Teachers encouraged at Warren convocation

Aug. 16, 2013 @ 06:19 PM

WARRENTON — Tyronna Hooker, the 2011-2012 North Carolina Teacher of the Year, gave a cheering audience in the Warren County Middle School gymnasium examples of the importance of their work with young people.

She spoke at the Warren County Schools 2013-2014 Convocation on Friday as the staff embarked on a new school year.

“You are the window pane the student looks through,” Hooker said. “You may not live to know the difference you made in a child’s life. Just make sure it’s a positive difference.”

Hooker said she originally prepared for a career in criminal justice. She said she had worked on death row and with prisoners incarcerated for 10 to 20 years. Then she went to work in a middle school, where “I was allowed to spend my time with the future.”

She urged the veteran teachers to share their experience with the new teachers, and suggested that the new teachers might help the veterans with emerging technologies.

But most of all Hooker emphasized the key role educators play in the lives of young people.

“On your worst day, there is someone who needs you,” she said.

Hooker now works for Teach for America.

Superintendent Ray Spain was frank with the teachers about the obstacles they face.

“We’ve got a lot of challenges,” he said. “It was a terrible year in the General Assembly.”

He said the district has lost 8½ teachers and there are no funds for staff development or textbooks.

“I hate to tell you but it’s the truth,” Spain said. “But we’ll do what we’ve always done. We’ll do the best with what we have.”

Spain emphasized the innovations Warren County Schools has begun to prepare students for competition in a global economy.

He also provided the staff with some good news. He pointed out that the legislature did not offer pay raises for teachers.

“What you got last year is what you’ll get this year,” Spain said.

However, the county commissioners provided some additional funding. The local supplement, which has been suspended in recent years, will be partially restored, he said. For teachers, one-half of the local supplement will be restored, and for administrators, one-third will be restored.

Full-time classified personnel will receive a one-time bonus of $300. Half-time classified personnel will receive $150.

“These extra dollars are not coming from Raleigh,” he said, “but from your school board and the county commissioners.”

State Superintendent of Public Instruction June Atkinson urged the school staff to be tough.

“We need to be tough enough to have high standards,” she said. “We must be steadfast and resilient.”

She used as an example of resilience her husband’s desire to go skydiving at the North Pole, telling the audience, “After making sure that I was the beneficiary on his life insurance, I said, ‘Go for it, Bill.’”

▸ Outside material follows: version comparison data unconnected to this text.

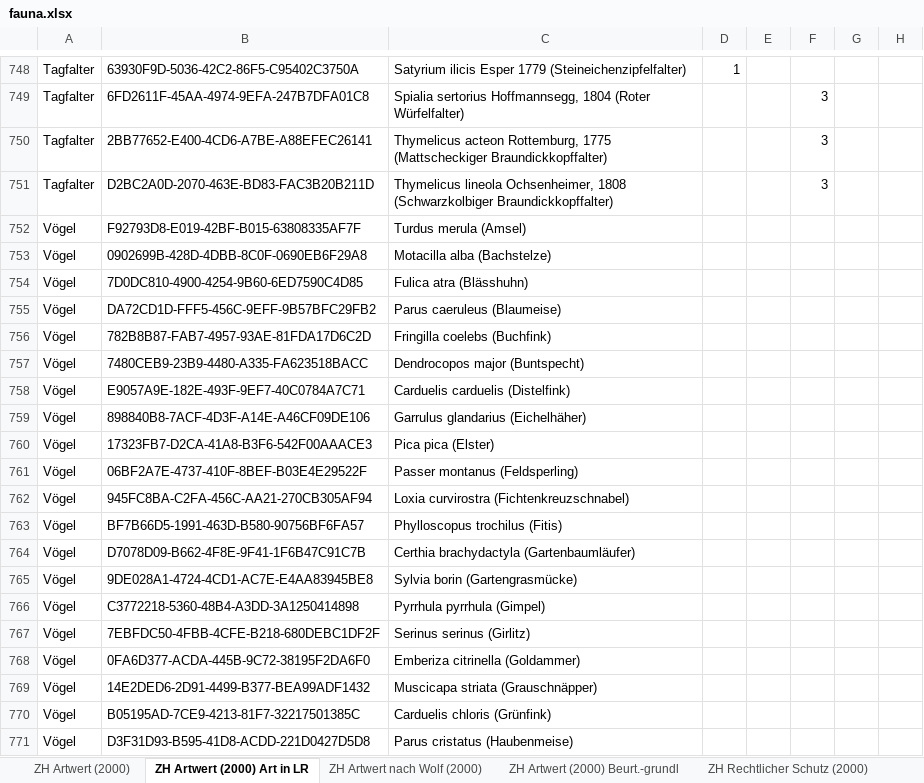
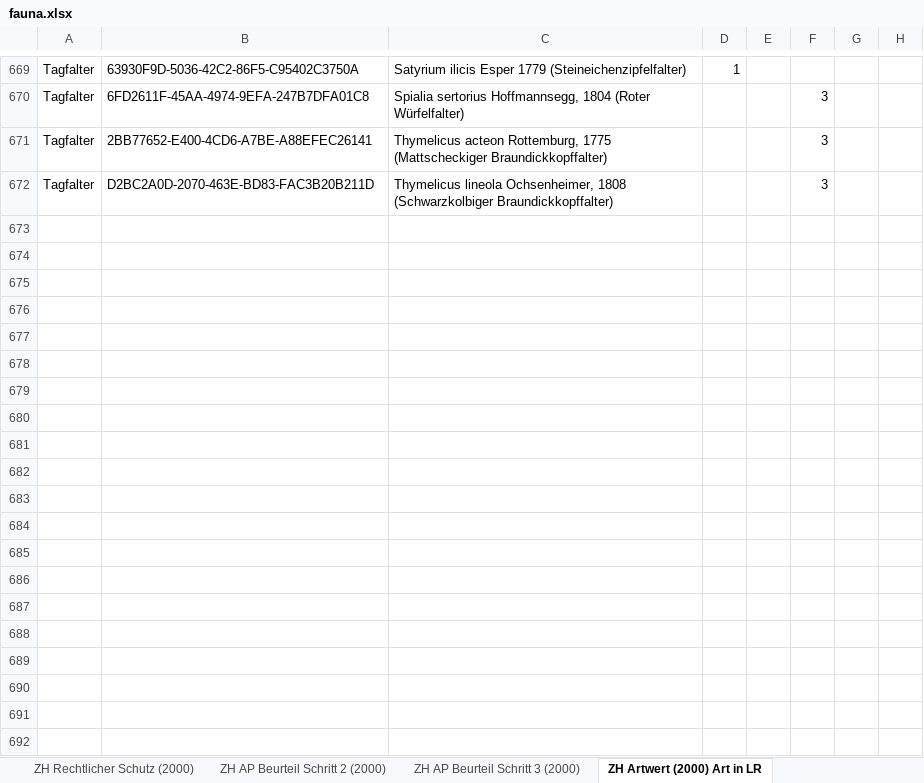
Before and after one commit to barbalex/fns_arteigenschaften_2000, an Excel workbook: importdaten/fauna.xlsx, sheet ZH Artwert (2000) Art in LR, drawn as a sheet; only a part is shown, gaps mark what is left out; values as stored, in another font and other column widths than the file's, no cell formats; conditional formats not drawn; rows hold the shown columns only; the diff covers the shown part only; the diff names each change by its address in the sheet, - before the commit and + after, or states it on an @@ line.

```diff
--- a/importdaten/fauna.xlsx (sheet ZH Artwert (2000) Art in LR)
+++ b/importdaten/fauna.xlsx (sheet ZH Artwert (2000) Art in LR)
@@ sheet tab order changed: ZH Rechtlicher Schutz (2000) | ZH AP Beurteil Schritt 2 (2000) | ZH AP Beurteil Schritt 3 (2000) | ZH Artwert (2000) Art in LR @@
-row 752: Vögel | F92793D8-E019-42BF-B015-63808335AF7F | Turdus merula (Amsel)
-row 753: Vögel | 0902699B-428D-4DBB-8C0F-0690EB6F29A8 | Motacilla alba (Bachstelze)
-row 754: Vögel | 7D0DC810-4900-4254-9B60-6ED7590C4D85 | Fulica atra (Blässhuhn)
-row 755: Vögel | DA72CD1D-FFF5-456C-9EFF-9B57BFC29FB2 | Parus caeruleus (Blaumeise)
-row 756: Vögel | 782B8B87-FAB7-4957-93AE-81FDA17D6C2D | Fringilla coelebs (Buchfink)
-row 757: Vögel | 7480CEB9-23B9-4480-A335-FA623518BACC | Dendrocopos major (Buntspecht)
-row 758: Vögel | E9057A9E-182E-493F-9EF7-40C0784A7C71 | Carduelis carduelis (Distelfink)
-row 759: Vögel | 898840B8-7ACF-4D3F-A14E-A46CF09DE106 | Garrulus glandarius (Eichelhäher)
-row 760: Vögel | 17323FB7-D2CA-41A8-B3F6-542F00AAACE3 | Pica pica (Elster)
-row 761: Vögel | 06BF2A7E-4737-410F-8BEF-B03E4E29522F | Passer montanus (Feldsperling)
-row 762: Vögel | 945FC8BA-C2FA-456C-AA21-270CB305AF94 | Loxia curvirostra (Fichtenkreuzschnabel)
-row 763: Vögel | BF7B66D5-1991-463D-B580-90756BF6FA57 | Phylloscopus trochilus (Fitis)
-row 764: Vögel | D7078D09-B662-4F8E-9F41-1F6B47C91C7B | Certhia brachydactyla (Gartenbaumläufer)
-row 765: Vögel | 9DE028A1-4724-4CD1-AC7E-E4AA83945BE8 | Sylvia borin (Gartengrasmücke)
-row 766: Vögel | C3772218-5360-48B4-A3DD-3A1250414898 | Pyrrhula pyrrhula (Gimpel)
-row 767: Vögel | 7EBFDC50-4FBB-4CFE-B218-680DEBC1DF2F | Serinus serinus (Girlitz)
-row 768: Vögel | 0FA6D377-ACDA-445B-9C72-38195F2DA6F0 | Emberiza citrinella (Goldammer)
-row 769: Vögel | 14E2DED6-2D91-4499-B377-BEA99ADF1432 | Muscicapa striata (Grauschnäpper)
-row 770: Vögel | B05195AD-7CE9-4213-81F7-32217501385C | Carduelis chloris (Grünfink)
-row 771: Vögel | D3F31D93-B595-41D8-ACDD-221D0427D5D8 | Parus cristatus (Haubenmeise)
```
Also changed, not shown: 204 removed rows elsewhere in this sheet, sheet ZH Artwert (2000), sheet ZH Artwert (2000) Beurt.-grundl, sheet ZH AP Beurteil Schritt 3 (2000), sheet ZH Rechtlicher Schutz (2000), sheet ZH AP Beurteil Schritt 2 (2000), other sheet tabs, cell formats, 1 other file.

The Warren County High School Junior ROTC color guard presented the American and North Carolina flags. Almena Mayes sang the National Anthem.

Entertainment was provided by the award-winning WCHS “Steel Stix” Drumline.

Portia Hawes, president of the Warren Education Foundation, presented checks for mini-grants to seven teachers and two schoolwide grants totaling $5,930.

Platform guests included state Sen. Angela Bryant; Betty Jo Shepheard, representing U.S. Sen. Richard Burr; Michael Jones, representing U.S. Sen. Kay Hagan; Bertadean Baker, chairwoman of the Warren County Board of Commissioners; and Neal Bullock of World View.

Contact the writer at dirvine@hendersondispatch.com.